According to National Federation of State High School Associations, participation in high school football is declining.
In 2015, 1,112,251 boys participated in high school football, but that number dropped to 1,086,748 in 2016, and then to 1,035,942 last year.
According to the Indianapolis Star, two Indiana high schools have dropped varsity football, with the latest being Hammond Bishop Noll.
“At the conclusion of the 2017-18 school year, we are optimistic about our program’s numbers for this fall,” Bishop Noll principal Lorenza Jara Pastrick said in a statement. “This summer, we have been monitoring those numbers daily throughout conditioning to assure ourselves we would have experienced players to participate safely in a varsity season.

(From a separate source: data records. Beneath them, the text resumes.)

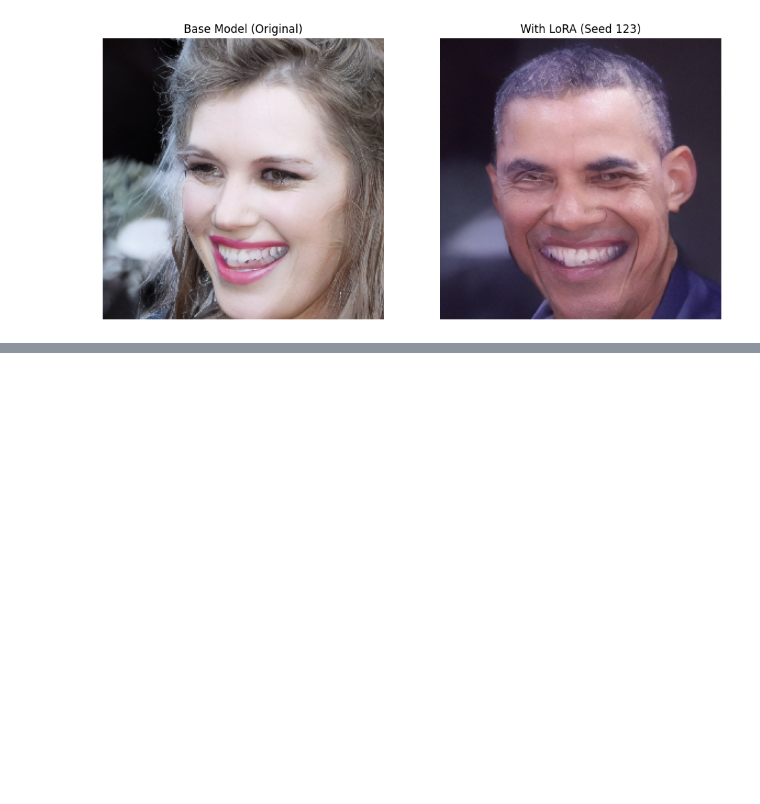
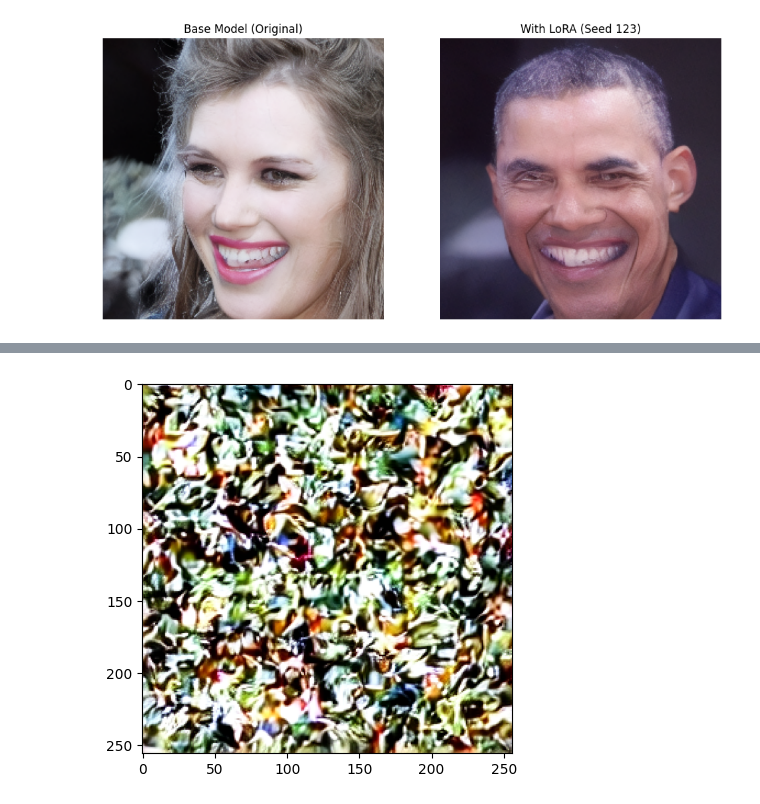
Before and after one commit to a-morescalchi/project-DLens, a Jupyter notebook: despe_algo.ipynb, the cells around one changed output, grey strips where cells are left out. Saved outputs shown, nothing was run; the diff lists cells and outputs as text; code cells hidden in the pictures; blank space fills up the shorter version.

```diff
--- a/despe_algo.ipynb
+++ b/despe_algo.ipynb
@@ -923,0 +1007,6 @@ torch.cuda.empty_cache()
+# %%
+
+plt.imshow(decode_img(x_reconstructed.unsqueeze(0)))
+plt.show()
+# %% [output]
+[figure, added]
```
Also changed, not shown: parts of 5 cells of this notebook.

“Unfortunately, due to low numbers of upperclassmen on the first official day of practice (Monday), we feel we cannot fully commit to competing at the varsity level right now. It is our hope and sincere goal to take this season and next season to rebuild our program from the bottom up in hopes to reignite our football program and bring it back to its past competitive level. We feel it would not be prudent or responsible to subject our young and inexperienced players to the rigors of varsity football at this time.”
According to the Indianapolis Star, Bishop Hammond will field a junior varsity team the next couple of years to help build up the numbers to perhaps relaunch a varsity team in a few years.
The other Indiana high school to cancel their 2018 season is Wood Memorial in Oakland City, which only had 13 players sign up.
Another Indiana high school having issues fielding a team is Park Tudor in Indianapolis. Park Tudor has a shortage of players, and actually had to cancel a game last year due to being undermanned.
“Unfortunately, we had three kids move out of state and a couple more transfer or we would be right about our average, which has been about 20 to 25 kids the last seven years,” Park Tudor coach Orlando Lowry told the Indy Star. “The numbers are low, but I like the quality of the players we have and believe the future is bright.
“The numbers are always tight. But this summer we had between 11 and 15 eighth-graders at middle school conditioning, were normally it is between five and eight. What happened last year (the cancelled game against Speedway) was so sudden the way the positions came out. We would have had to play a quarterback and running back who had never played those positions. It would have been dangerous. But I don’t think we’re in that situation this year.”
Another Midwestern state, Illinois, once a football stronghold, has seen declining high school participation in recent years.
According to the Illinois High School Association, 51,373 participated in football in 2007, and that number was down to 42,682 in 2016.
Clearly a fear of concussions and CTE have contributed to declining high school football participation. St. Charles (IL) North Rob Pomazak wonders about the future of high school football.
“Contact sports should evolve to a safer practice,” Pomazak told the Chicago Tribune. “I don’t think it’s ever going to stop. There will always be elite-level athletes. I just don’t know where the game will go at the high school level.”